**Your task:**
A faithful copy of the entries is needed, one that leaves out the pictures.

**Data to examine:**

▬▬▬▬▬▬

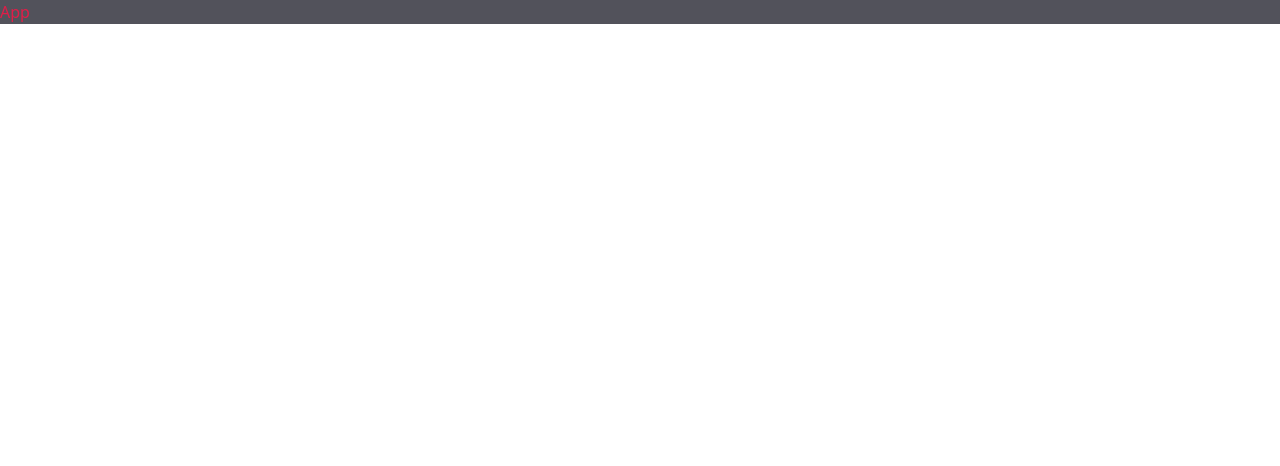
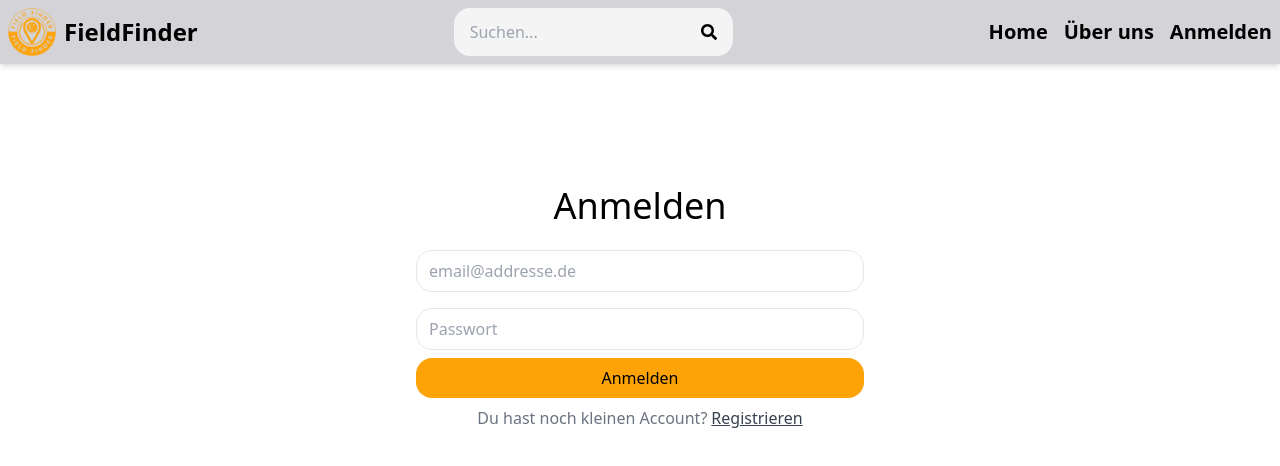
Before and after one commit to BennetBechtel/FieldFinder, a React (Vite) app in the folder frontend/: page /sign-in in a window 1280 px wide. Shown: the top 466 px of the page. Built offline with nearby package versions, Linux system fonts and the light colour scheme.

Commit message:
general structure and sign-up / sign-in page

```diff
--- a/frontend/package.json
+++ b/frontend/package.json
@@ -11,7 +11,9 @@
   },
   "dependencies": {
     "react": "^18.2.0",
-    "react-dom": "^18.2.0"
+    "react-dom": "^18.2.0",
+    "react-icons": "^5.0.1",
+    "react-router-dom": "^6.22.3"
   },
   "devDependencies": {
     "@types/react": "^18.2.66",
--- a/frontend/src/App.jsx
+++ b/frontend/src/App.jsx
@@ -1,9 +1,26 @@
-import React from 'react'
+import { BrowserRouter, Routes, Route } from "react-router-dom";
+import Home from "./pages/Home";
+import SignIn from "./pages/SignIn";
+import SignUp from "./pages/SignUp";
+import About from "./pages/About";
+import Profile from "./pages/Profile";
+import Header from "./components/Header";
 
 const App = () => {
   return (
-    <div className='text-rose-600 bg-zinc-600'>App</div>
-  )
-}
+    <BrowserRouter>
+      <div className="flex flex-col min-h-screen">
+        <Header />
+          <Routes>
+            <Route path="/" element={<Home />} />
+            <Route path="/sign-in" element={<SignIn />} />
+            <Route path="/sign-up" element={<SignUp />} />
+            <Route path="/about" element={<About />} />
+            <Route path="/profile" element={<Profile />} />
+          </Routes>
+        </div>
+    </BrowserRouter>
+  );
+};
 
-export default App
+export default App;
--- /dev/null
+++ b/frontend/src/components/Header.jsx
@@ -0,0 +1,37 @@
+import { FaSearch } from "react-icons/fa";
+import { Link } from "react-router-dom";
+import Logo from "../assets/Logo.png";
+
+const Header = () => {
+  return (
+    <header className="flex justify-between items-center bg-zinc-300 p-2 shadow-md">
+      <div className="flex items-center gap-2">
+        <img src={Logo} className="size-12 hidden md:inline" />
+        <h1 className="font-bold text-2xl">FieldFinder</h1>
+      </div>
+
+      <form className="flex bg-zinc-100 py-3 px-4 rounded-2xl items-center">
+        <input
+          type="text"
+          placeholder="Suchen..."
+          className="bg-transparent focus:outline-none"
+        />
+        <FaSearch />
+      </form>
+
+      <ul className="flex gap-4 text-xl font-semibold">
+        <li className="hidden md:inline hover:underline">
+          <Link to={"/"}>Home</Link>
+        </li>
+        <li className="hidden md:inline hover:underline">
+          <Link to={"/about"}>Über uns</Link>
+        </li>
+        <li>
+          <Link to={"/sign-in"}>Anmelden</Link>
+        </li>
+      </ul>
+    </header>
+  );
+};
+
+export default Header;
--- a/frontend/src/index.css
+++ b/frontend/src/index.css
@@ -1,3 +1,11 @@
 @tailwind base;
 @tailwind components;
 @tailwind utilities;
+
+input.login {
+  @apply w-full border my-2 py-2 px-3 rounded-2xl
+}
+
+button.login {
+   @apply bg-primary p-2 w-full rounded-2xl
+}
--- /dev/null
+++ b/frontend/src/pages/About.jsx
@@ -0,0 +1,9 @@
+import React from 'react'
+
+const About = () => {
+  return (
+    <div>About</div>
+  )
+}
+
+export default About
--- /dev/null
+++ b/frontend/src/pages/Home.jsx
@@ -0,0 +1,9 @@
+import React from 'react'
+
+const Home = () => {
+  return (
+    <div>Home</div>
+  )
+}
+
+export default Home
--- /dev/null
+++ b/frontend/src/pages/Profile.jsx
@@ -0,0 +1,9 @@
+import React from 'react'
+
+const Profile = () => {
+  return (
+    <div>Profile</div>
+  )
+}
+
+export default Profile
--- /dev/null
+++ b/frontend/src/pages/SignIn.jsx
@@ -0,0 +1,33 @@
+import { Link } from "react-router-dom";
+
+const SignIn = () => {
+  return (
+    <div className="mt-4 grow flex items-center justify-around">
+      <div className="mb-64">
+        <div className="items-center h-full">
+          <h1 className="text-4xl text-center mb-4">Anmelden</h1>
+          <form className="max-w-md mx-auto">
+            <input
+              type="email"
+              placeholder="email@addresse.de"
+              className="login"
+            />
+            <input type="password" placeholder="Passwort" className="login" />
+            <button className="login">Anmelden</button>
+            <div className="items-center text-center py-2 text-gray-500">
+              Du hast noch kleinen Account?
+              <Link
+                to={"/sign-up"}
+                className="ml-1 text-gray-700 underline"
+              >
+                Registrieren
+              </Link>
+            </div>
+          </form>
+        </div>
+      </div>
+    </div>
+  );
+};
+
+export default SignIn;
--- /dev/null
+++ b/frontend/src/pages/SignUp.jsx
@@ -0,0 +1,32 @@
+import { Link } from "react-router-dom";
+
+const SignUp = () => {
+  return (
+    <div className="mt-4 grow flex items-center justify-around">
+      <div className="mb-64">
+        <div className="items-center h-full">
+          <h1 className="text-4xl text-center mb-4">Registrieren</h1>
+          <form className="max-w-md mx-auto">
+            <input type="text" placeholder="Vorname" className="login" />
+            <input type="text" placeholder="Nachname" className="login" />
+            <input
+              type="email"
+              placeholder="email@addresse.de"
+              className="login"
+            />
+            <input type="password" placeholder="Passwort" className="login" />
+            <button className="login">Registrieren</button>
+            <div className="items-center text-center py-2 text-gray-500">
+              Du hast bereits einen Account?
+              <Link to={"/sign-in"} className="ml-1 text-gray-700 underline">
+                Anmelden
+              </Link>
+            </div>
+          </form>
+        </div>
+      </div>
+    </div>
+  );
+};
+
+export default SignUp;
--- a/frontend/tailwind.config.js
+++ b/frontend/tailwind.config.js
@@ -2,7 +2,11 @@
 export default {
   content: ["./index.html", "./src/**/*.{js,ts,jsx,tsx}"],
   theme: {
-    extend: {},
+    extend: {
+      colors: {
+        primary: "#FEA307",
+      }
+    },
   },
   plugins: [],
 };
```
Also changed, not shown: frontend/src/assets/Logo.png (added), 1 other file (tests, documents, lock files or other folders).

▬▬▬▬▬▬

**Response to this task:**
Before and after one commit to BennetBechtel/FieldFinder, a React (Vite) app in the folder frontend/: page /sign-in in a window 1280 px wide. Shown: the top 466 px of the page. Built offline with nearby package versions, Linux system fonts and the light colour scheme.

Commit message:
general structure and sign-up / sign-in page

```diff
--- a/frontend/package.json
+++ b/frontend/package.json
@@ -11,7 +11,9 @@
   },
   "dependencies": {
     "react": "^18.2.0",
-    "react-dom": "^18.2.0"
+    "react-dom": "^18.2.0",
+    "react-icons": "^5.0.1",
+    "react-router-dom": "^6.22.3"
   },
   "devDependencies": {
     "@types/react": "^18.2.66",
--- a/frontend/src/App.jsx
+++ b/frontend/src/App.jsx
@@ -1,9 +1,26 @@
-import React from 'react'
+import { BrowserRouter, Routes, Route } from "react-router-dom";
+import Home from "./pages/Home";
+import SignIn from "./pages/SignIn";
+import SignUp from "./pages/SignUp";
+import About from "./pages/About";
+import Profile from "./pages/Profile";
+import Header from "./components/Header";
 
 const App = () => {
   return (
-    <div className='text-rose-600 bg-zinc-600'>App</div>
-  )
-}
+    <BrowserRouter>
+      <div className="flex flex-col min-h-screen">
+        <Header />
+          <Routes>
+            <Route path="/" element={<Home />} />
+            <Route path="/sign-in" element={<SignIn />} />
+            <Route path="/sign-up" element={<SignUp />} />
+            <Route path="/about" element={<About />} />
+            <Route path="/profile" element={<Profile />} />
+          </Routes>
+        </div>
+    </BrowserRouter>
+  );
+};
 
-export default App
+export default App;
--- /dev/null
+++ b/frontend/src/components/Header.jsx
@@ -0,0 +1,37 @@
+import { FaSearch } from "react-icons/fa";
+import { Link } from "react-router-dom";
+import Logo from "../assets/Logo.png";
+
+const Header = () => {
+  return (
+    <header className="flex justify-between items-center bg-zinc-300 p-2 shadow-md">
+      <div className="flex items-center gap-2">
+        <img src={Logo} className="size-12 hidden md:inline" />
+        <h1 className="font-bold text-2xl">FieldFinder</h1>
+      </div>
+
+      <form className="flex bg-zinc-100 py-3 px-4 rounded-2xl items-center">
+        <input
+          type="text"
+          placeholder="Suchen..."
+          className="bg-transparent focus:outline-none"
+        />
+        <FaSearch />
+      </form>
+
+      <ul className="flex gap-4 text-xl font-semibold">
+        <li className="hidden md:inline hover:underline">
+          <Link to={"/"}>Home</Link>
+        </li>
+        <li className="hidden md:inline hover:underline">
+          <Link to={"/about"}>Über uns</Link>
+        </li>
+        <li>
+          <Link to={"/sign-in"}>Anmelden</Link>
+        </li>
+      </ul>
+    </header>
+  );
+};
+
+export default Header;
--- a/frontend/src/index.css
+++ b/frontend/src/index.css
@@ -1,3 +1,11 @@
 @tailwind base;
 @tailwind components;
 @tailwind utilities;
+
+input.login {
+  @apply w-full border my-2 py-2 px-3 rounded-2xl
+}
+
+button.login {
+   @apply bg-primary p-2 w-full rounded-2xl
+}
--- /dev/null
+++ b/frontend/src/pages/About.jsx
@@ -0,0 +1,9 @@
+import React from 'react'
+
+const About = () => {
+  return (
+    <div>About</div>
+  )
+}
+
+export default About
--- /dev/null
+++ b/frontend/src/pages/Home.jsx
@@ -0,0 +1,9 @@
+import React from 'react'
+
+const Home = () => {
+  return (
+    <div>Home</div>
+  )
+}
+
+export default Home
--- /dev/null
+++ b/frontend/src/pages/Profile.jsx
@@ -0,0 +1,9 @@
+import React from 'react'
+
+const Profile = () => {
+  return (
+    <div>Profile</div>
+  )
+}
+
+export default Profile
--- /dev/null
+++ b/frontend/src/pages/SignIn.jsx
@@ -0,0 +1,33 @@
+import { Link } from "react-router-dom";
+
+const SignIn = () => {
+  return (
+    <div className="mt-4 grow flex items-center justify-around">
+      <div className="mb-64">
+        <div className="items-center h-full">
+          <h1 className="text-4xl text-center mb-4">Anmelden</h1>
+          <form className="max-w-md mx-auto">
+            <input
+              type="email"
+              placeholder="email@addresse.de"
+              className="login"
+            />
+            <input type="password" placeholder="Passwort" className="login" />
+            <button className="login">Anmelden</button>
+            <div className="items-center text-center py-2 text-gray-500">
+              Du hast noch kleinen Account?
+              <Link
+                to={"/sign-up"}
+                className="ml-1 text-gray-700 underline"
+              >
+                Registrieren
+              </Link>
+            </div>
+          </form>
+        </div>
+      </div>
+    </div>
+  );
+};
+
+export default SignIn;
--- /dev/null
+++ b/frontend/src/pages/SignUp.jsx
@@ -0,0 +1,32 @@
+import { Link } from "react-router-dom";
+
+const SignUp = () => {
+  return (
+    <div className="mt-4 grow flex items-center justify-around">
+      <div className="mb-64">
+        <div className="items-center h-full">
+          <h1 className="text-4xl text-center mb-4">Registrieren</h1>
+          <form className="max-w-md mx-auto">
+            <input type="text" placeholder="Vorname" className="login" />
+            <input type="text" placeholder="Nachname" className="login" />
+            <input
+              type="email"
+              placeholder="email@addresse.de"
+              className="login"
+            />
+            <input type="password" placeholder="Passwort" className="login" />
+            <button className="login">Registrieren</button>
+            <div className="items-center text-center py-2 text-gray-500">
+              Du hast bereits einen Account?
+              <Link to={"/sign-in"} className="ml-1 text-gray-700 underline">
+                Anmelden
+              </Link>
+            </div>
+          </form>
+        </div>
+      </div>
+    </div>
+  );
+};
+
+export default SignUp;
--- a/frontend/tailwind.config.js
+++ b/frontend/tailwind.config.js
@@ -2,7 +2,11 @@
 export default {
   content: ["./index.html", "./src/**/*.{js,ts,jsx,tsx}"],
   theme: {
-    extend: {},
+    extend: {
+      colors: {
+        primary: "#FEA307",
+      }
+    },
   },
   plugins: [],
 };
```
Also changed, not shown: frontend/src/assets/Logo.png (added), 1 other file (tests, documents, lock files or other folders).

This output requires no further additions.